Fifteen-year-old Evan Shotko has become so accustomed to driving fast that slowing down to learn how to drive on the real road has been a struggle.
“I actually don’t have my license yet but I’m actually not a very good road driver to be honest with you,” Shotko said with a laugh. “Honestly, on the road I get sidetracked and I get bored with it. So I don’t know, I just can’t really pay attention for that long going that slow, my mind just drifts to something else. It’s boring.”
While learning to drive on the road hasn’t been the easiest, Shotko has seen success at a young age on the racetrack. He has two seconds and a third-place finish in the Budweiser Super Late Model division this season at Berlin Raceway, a 0.4375 mile asphalt oval in Grand Rapids, Michigan.
Shotko is in his second season driving super late models in the NASCAR Whelen All-American Series, and has two wins under his belt. While he said his team has struggled at times this season, every night they’re showing a lot of speed, and he’s getting the chance to run against seasoned professionals.
Shotko’s grandfather raced, which got his dad into the sport, and his dad is who got Shotko into it. He began racing at 7 years old, and by 10 was driving full sized cars.
With the sport skewing younger and younger, Shotko knew if he wanted to get his name out there, he needed to get started early.
“Everything in racing nowadays is so you have to be young to go anywhere so it was really my only shot to go anywhere in racing is I had to get thrown in the with big dogs right away because I had to make a name for myself at the top level,” he said.
Shotko has given other sports a try, but none of them gave him the thrills he gets winning a race.
“It doesn’t do for me what racing does. Racing has always been my life,” he said. “Right now I’m actually at my race shop. I’m at my race shop every day of the week. Even Saturdays and Sundays, so I live, eat, and breathe it.
“Really, a lot of it is the competition. Anything that I’ve drove, whether it was dirt, asphalt, go karts, I always wanted to be at the top level with some of the best guys. I don’t really find the level of competition anywhere else in any other sport. Not to mention, if you win it’s a heck of a reward.”
The young racer has already gone up against some of the best short track drivers in the country this season, including super late model legends Bubba Pollard and Casey Roderick. At first, racing against the best at such a young age was daunting, but Shotko said he’s starting to feel more comfortable, and wants to consistently race against the best.
Plus, he’s learned a lot from watching the way drivers like Pollard conduct themselves on the track.
“At 14 years old you’re going against NASCAR drivers and people you watch on TV. It’s definitely a little bit scary at first but now I’ve gotten to the point where it’s just a normal Saturday,” he said.
“The level of competition that they bring and their driving style and how they race other people is totally different than what I’m used to. So anytime I go to the racetrack I’m learning, whether it’s from Bubba Pollard or from Casey Roderick, they all have different styles and you can always use their style to your advantage and change your own style and make yourself better.”
Shotko will finish his full season at Berlin this year, and travel some to other tracks too.
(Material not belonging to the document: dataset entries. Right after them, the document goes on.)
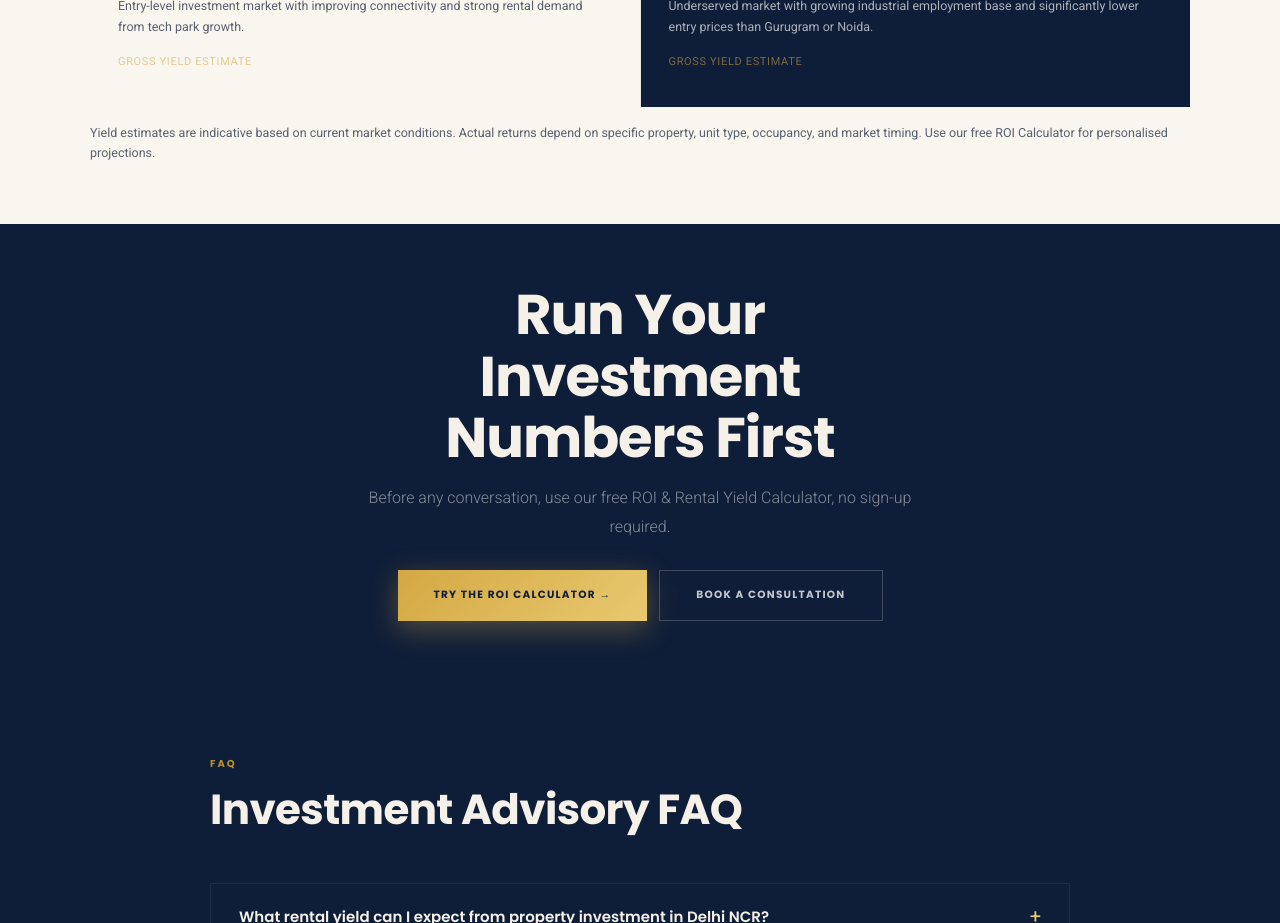
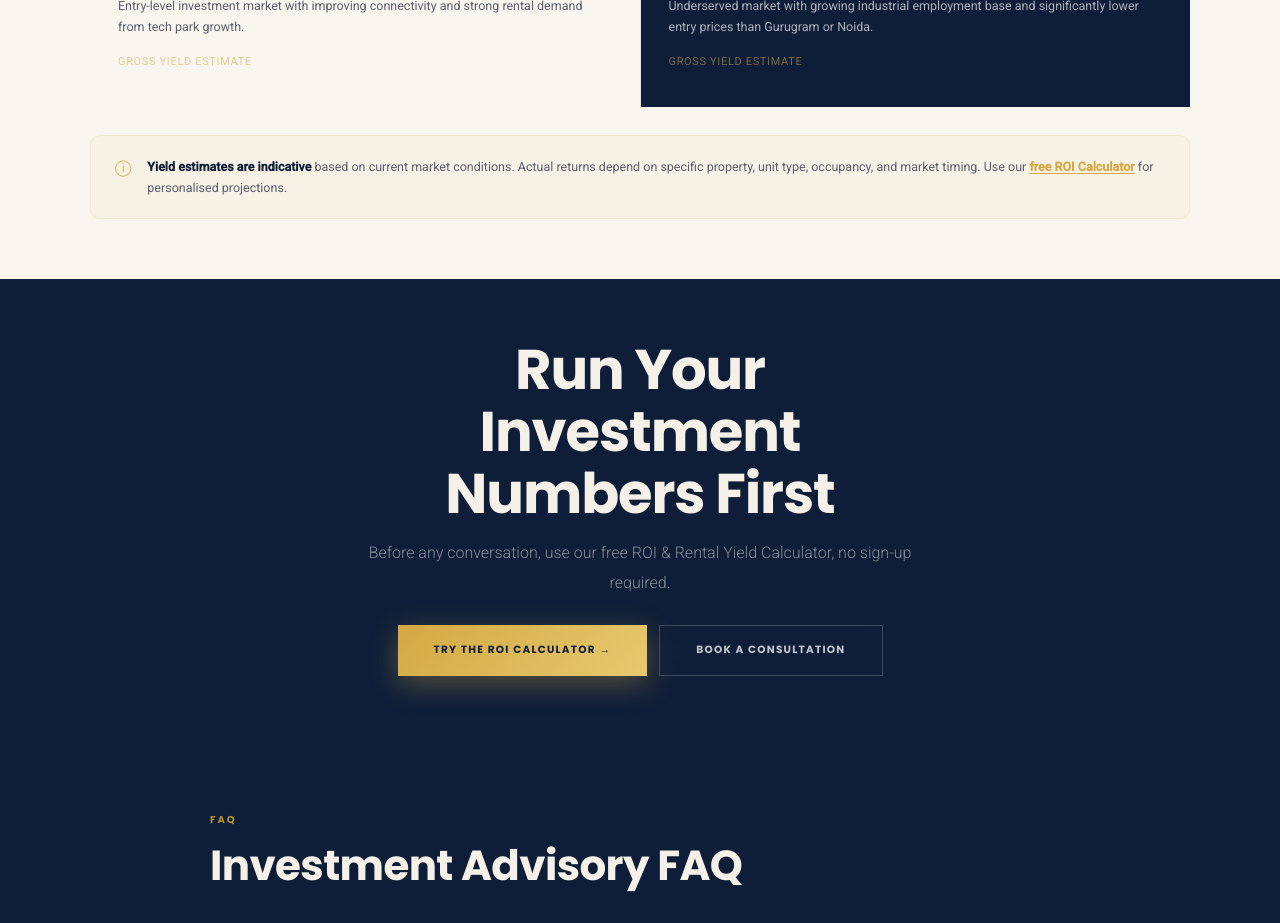
Before and after one commit to mohit1661-ai/Vedhara-Group-Supabase, a Next.js app: page /investment-advisory in a window 1280 px wide. Shown: the part 2100-3023 px from the top of the page. Built offline with nearby package versions, Linux system fonts and the light colour scheme.

Commit message:
Wrap yield disclaimer in a styled info box with linked ROI Calculator

```diff
--- a/app/investment-advisory/page.tsx
+++ b/app/investment-advisory/page.tsx
@@ -102,7 +102,12 @@ export default function InvestmentAdvisoryPage() {
               </ScrollReveal>
             ))}
           </div>
-          <p className="body-sm" style={{ color:"var(--slate)",marginTop:16 }}>Yield estimates are indicative based on current market conditions. Actual returns depend on specific property, unit type, occupancy, and market timing. Use our free ROI Calculator for personalised projections.</p>
+          <div style={{ display:"flex",alignItems:"flex-start",gap:16,marginTop:28,padding:"20px 24px",background:"rgba(212,168,67,0.05)",border:"1px solid rgba(212,168,67,0.15)",borderRadius:10 }}>
+            <span style={{ fontFamily:"var(--t-head)",fontSize:16,flexShrink:0,color:"var(--gold)",lineHeight:1.4 }}>ⓘ</span>
+            <p className="body-sm" style={{ color:"var(--slate)",margin:0,lineHeight:1.7 }}>
+              <strong style={{ color:"var(--navy)" }}>Yield estimates are indicative</strong> based on current market conditions. Actual returns depend on specific property, unit type, occupancy, and market timing. Use our <Link href="/calculators" style={{ color:"var(--gold)",fontWeight:600,textDecoration:"underline",textUnderlineOffset:2 }}>free ROI Calculator</Link> for personalised projections.
+            </p>
+          </div>
         </div>
       </section>
 
```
He’ll begin his junior year of high school in the fall.
While he wants to get as many wins as he can as a driver, his ultimate goal in racing isn’t behind the wheel. He has dreams of becoming a crew chief in the future, and to him, being a good driver will help him get there.
“I know crew chiefs and stuff that haven’t ever raced and I don’t think it’s quite the same,” he said. “Where if you get a crew chief that has raced and get a driver explaining the car you know exactly how to fix it because once upon a time you felt that feeling and you fixed it years ago. So you can almost do the same thing. So that’s why I think it’s important because you can relate a lot better to the driver.”
Until then, Shotko is focused on becoming the best driver he can be.
“Really, it’s any race car driver’s goal to win as many races as they can,” he said. “But I really want to learn and know as much about a race car as I possibly can. Me and my dad are crew chiefs for my own car so I make a lot of my own changes and stuff, so I’m really just trying to learn as much as I possibly can to hopefully achieve that dream.”
Racing will return to Berlin Raceway this Saturday with Outlaw Late Models, Superstocks, and Midwest Compacts. The next super late model race at Berlin will take place on July 13.